C. Snoeren, snoeren at cs.ucsd.edu.
Office hours: TR 1:00-2:00pm in AP&M 5230, or by appointment.
TA: Calvin Hubble, chubble at cs.ucsd.edu
Office hours: Wed 2:00-3:00pm in EBU-1 6307B, or by appointment.
There is no textbook for this course. The course material will come
from the lectures and conference papers that will be handed out over
the course of the term. You are expected to read the papers
before coming to class, as they will serve as the basis of
class discussion. Lectures will be interactive, and class attendance
is highly encouraged.
Issues relating to the term project and homework assignments will be
handled largely in the discussion section. The TA will likely be far
more accommodating to questions from those students who regularly
attend discussion sections.
Grade for this class will be based on:
No late assignments will be accepted. Exceptions for
documented medical emergencies, death of an immediate family member,
or other such life-altering situations must be requested from the
instructor as soon as possible.
- Homework & Participation 30%
- Programming projects 40%
- Final 30%
All homework and programming assignments must be completed
individually. You must write all solutions and code that you
submit, excepting any code that was provided to you as part of the
assignment. You may discuss the assignments with others, but you may

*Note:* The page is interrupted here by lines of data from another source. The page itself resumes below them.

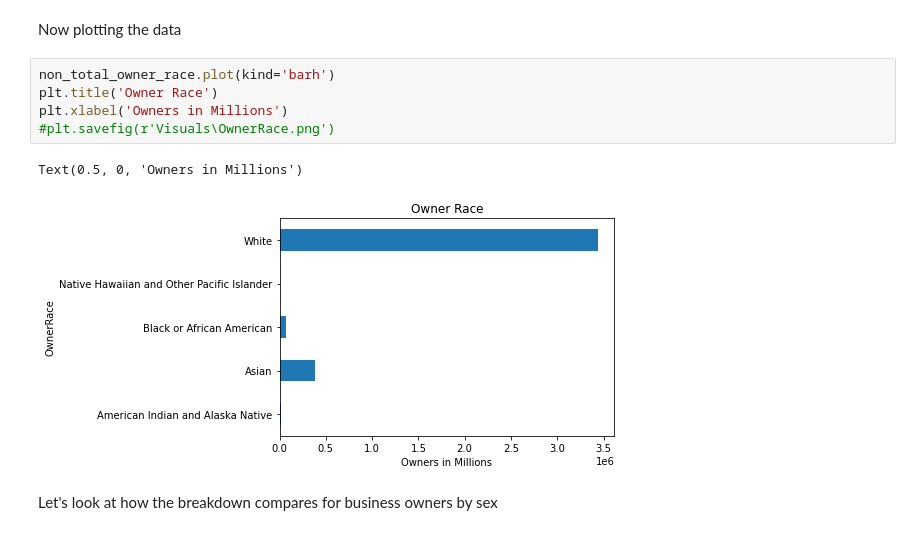
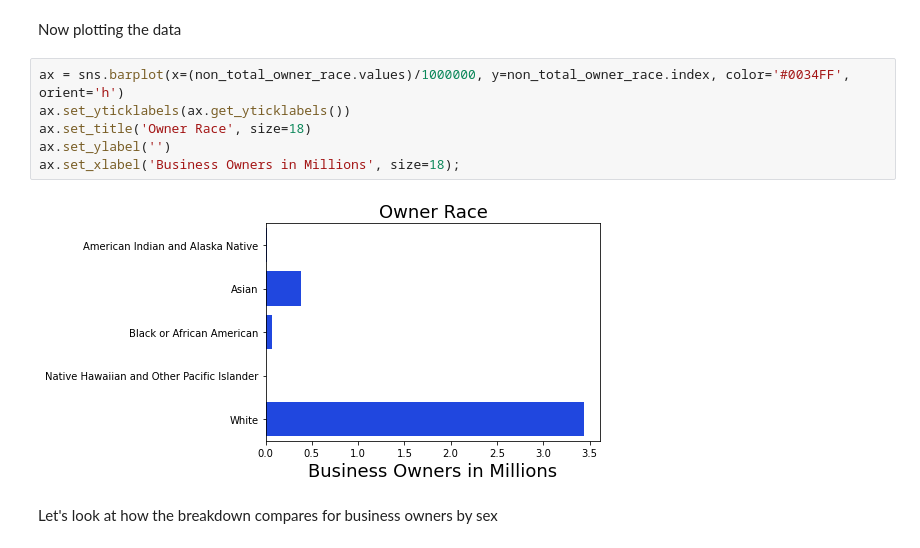
Before and after one commit to c-rod51/census-annual-business-survey, a Jupyter notebook: Visualizations.ipynb, the cells around one changed output. Cells and saved outputs as stored; diff of their text form.

```diff
--- a/Visualizations.ipynb
+++ b/Visualizations.ipynb
@@ -58,14 +62,14 @@ Again, we want to account for any variations in the number of responses for diff
 non_total_owner_race = business_owner_race.groupby('OwnerRace')['NumberOfOwners'].mean()
 # %% [markdown]
 Now plotting the data
-# %%
-non_total_owner_race.plot(kind='barh')
-plt.title('Owner Race')
-plt.xlabel('Owners in Millions')
-#plt.savefig(r'Visuals\OwnerRace.png')
-# %% [output]
-Text(0.5, 0, 'Owners in Millions')
-[figure, removed]
+# %%
+ax = sns.barplot(x=(non_total_owner_race.values)/1000000, y=non_total_owner_race.index, color='#0034FF', orient='h')
+ax.set_yticklabels(ax.get_yticklabels())
+ax.set_title('Owner Race', size=18)
+ax.set_ylabel('')
+ax.set_xlabel('Business Owners in Millions', size=18);
+# %% [output]
+[figure, added]
 # %% [markdown]
 Let's look at how the breakdown compares for business owners by sex
 # %%
```
Also changed, not shown: parts of 43 cells of this notebook.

not copy answers or code from another student or make your code
available to others. Exams will be individual effort and closed book.
Each student is responsible for knowing and abiding by UCSD's policies on
Academic Dishonesty and on Student Conduct and the Jacobs
School Student Honor Code. Any student violating UCSD's Academic
Dishonesty or UCSD's Student Conduct policies will earn an 'F' in the
course and will be reported to their college Dean for administrative
processing. Committing acts that violate Student Conduct policies
that result in course disruption are cause for suspension or dismissal
Don't cheat. It's not worth it.
The following books may help provide background or help with lab
programming. None of them are required.
- Operating Systems Concepts, Silberschatz and Galvin, Wiley.
- Operating Systems: A Modern Perspective, Nutt. Addison-Wesley.
- Modern Operating Systems, Tanenbaum. Prentice Hall.
- The Design and Implementation of the 4.4 BSD Operating
System, McKusick, Bostic, Karels, and Quarterman. Addison-Wesley.
- Advanced Programming in the UNIX Environment, Stevens. Addison-Wesley.